| ACTIVITY |
Each line containing the string "mainwindow" should be copied out of the entries.

Before-and-after change records
*** Block opens ***

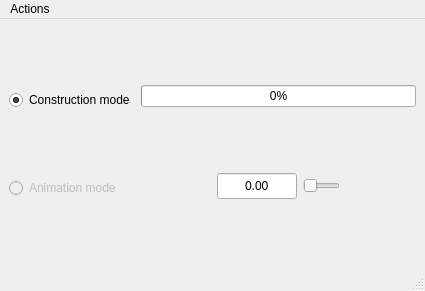
Above: mainwindow.ui from Frostmourneee/MT-TSP before the change. Below: the same form after it.
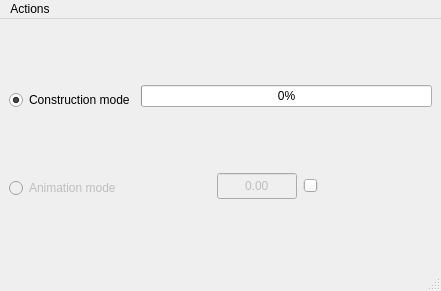
That is the form after the change.

Diff of the .ui file:
```diff
--- a/mainwindow.ui
+++ b/mainwindow.ui
@@ -126,6 +126,9 @@
         </item>
         <item>
          <widget class="QDoubleSpinBox" name="dSBTime">
+          <property name="enabled">
+           <bool>false</bool>
+          </property>
           <property name="minimumSize">
            <size>
             <width>80</width>
@@ -145,6 +148,9 @@
         </item>
         <item>
          <widget class="QSlider" name="sliderTime">
+          <property name="enabled">
+           <bool>false</bool>
+          </property>
           <property name="maximum">
            <number>10000000</number>
           </property>
@@ -156,6 +162,43 @@
           </property>
          </widget>
         </item>
+        <item>
+         <widget class="QPushButton" name="optionsButton">
+          <property name="enabled">
+           <bool>true</bool>
+          </property>
+          <property name="minimumSize">
+           <size>
+            <width>32</width>
+            <height>32</height>
+           </size>
+          </property>
+          <property name="maximumSize">
+           <size>
+            <width>32</width>
+            <height>32</height>
+           </size>
+          </property>
+          <property name="text">
+           <string/>
+          </property>
+          <property name="iconSize">
+           <size>
+            <width>32</width>
+            <height>32</height>
+           </size>
+          </property>
+          <property name="autoDefault">
+           <bool>false</bool>
+          </property>
+          <property name="default">
+           <bool>false</bool>
+          </property>
+          <property name="flat">
+           <bool>true</bool>
+          </property>
+         </widget>
+        </item>
         <item>
          <widget class="QPushButton" name="optimalZoomButton">
           <property name="enabled">
```
Left out of the diff: 9 changed lines with no effect on the pictures.
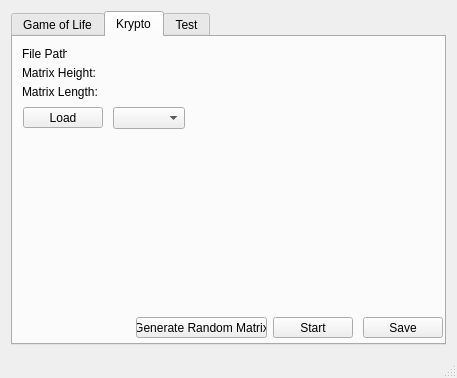
This is Qt_PP_1819_GUI/mainwindow.ui in 0xanselm-priv/prg2-pr_milestone1 as Qt 5 draws it before an edit. The edited form follows.
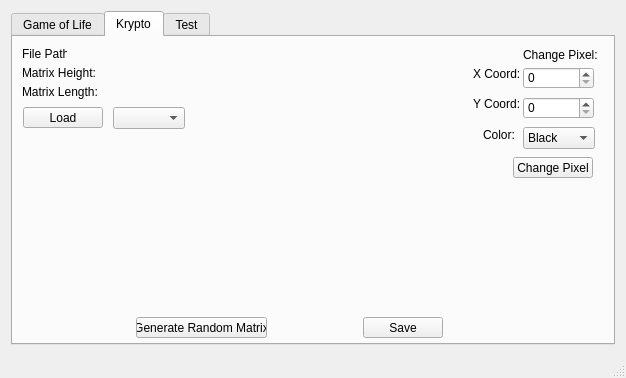
This is the edited form.

Diff of the .ui file:
```diff
--- a/Qt_PP_1819_GUI/mainwindow.ui
+++ b/Qt_PP_1819_GUI/mainwindow.ui
@@ -6,7 +6,7 @@
    <rect>
     <x>0</x>
     <y>0</y>
-    <width>457</width>
+    <width>626</width>
     <height>378</height>
    </rect>
   </property>
@@ -129,14 +129,14 @@
        <widget class="QPushButton" name="pushButton_3">
         <property name="geometry">
          <rect>
-          <x>260</x>
-          <y>280</y>
+          <x>500</x>
+          <y>120</y>
           <width>80</width>
           <height>21</height>
          </rect>
         </property>
         <property name="text">
-         <string>Start</string>
+         <string>Change Pixel</string>
         </property>
        </widget>
        <widget class="QLabel" name="matrix_label">
@@ -174,6 +174,98 @@
          <string>Matrix Height:</string>
         </property>
        </widget>
+       <widget class="QLabel" name="label">
+        <property name="geometry">
+         <rect>
+          <x>510</x>
+          <y>10</y>
+          <width>91</width>
+          <height>16</height>
+         </rect>
+        </property>
+        <property name="text">
+         <string>Change Pixel:</string>
+        </property>
+       </widget>
+       <widget class="QLabel" name="label_4">
+        <property name="geometry">
+         <rect>
+          <x>460</x>
+          <y>30</y>
+          <width>47</width>
+          <height>13</height>
+         </rect>
+        </property>
+        <property name="text">
+         <string>X Coord:</string>
+        </property>
+       </widget>
+       <widget class="QLabel" name="label_5">
+        <property name="geometry">
+         <rect>
+          <x>460</x>
+          <y>60</y>
+          <width>47</width>
+          <height>13</height>
+         </rect>
+        </property>
+        <property name="text">
+         <string>Y Coord:</string>
+        </property>
+       </widget>
+       <widget class="QSpinBox" name="x_spinBox">
+        <property name="geometry">
+         <rect>
+          <x>510</x>
+          <y>30</y>
+          <width>71</width>
+          <height>22</height>
+         </rect>
+        </property>
+       </widget>
+       <widget class="QSpinBox" name="y_spinBox">
+        <property name="geometry">
+         <rect>
+          <x>510</x>
+          <y>60</y>
+          <width>71</width>
+          <height>22</height>
+         </rect>
+        </property>
+       </widget>
+       <widget class="QComboBox" name="color_comboBox">
+        <property name="geometry">
+         <rect>
+          <x>510</x>
+          <y>90</y>
+          <width>72</width>
+          <height>22</height>
+         </rect>
+        </property>
+        <item>
+         <property name="text">
+          <string>Black</string>
+         </property>
+        </item>
+        <item>
+         <property name="text">
+          <string>White</string>
+         </property>
+        </item>
+       </widget>
+       <widget class="QLabel" name="label_6">
+        <property name="geometry">
+         <rect>
+          <x>470</x>
+          <y>90</y>
+          <width>31</width>
+          <height>16</height>
+         </rect>
+        </property>
+        <property name="text">
+         <string>Color:</string>
+        </property>
+       </widget>
        <zorder>label_2</zorder>
        <zorder>comboBox</zorder>
        <zorder>pushButton_crypto</zorder>
```
Left out of the diff: 11 changed lines with no effect on the pictures.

*** Block closes ***

| ANSWER TO THIS TASK |
Above: mainwindow.ui from Frostmourneee/MT-TSP before the change. Below: the same form after it.
--- a/mainwindow.ui
+++ b/mainwindow.ui
This is Qt_PP_1819_GUI/mainwindow.ui in 0xanselm-priv/prg2-pr_milestone1 as Qt 5 draws it before an edit. The edited form follows.
--- a/Qt_PP_1819_GUI/mainwindow.ui
+++ b/Qt_PP_1819_GUI/mainwindow.ui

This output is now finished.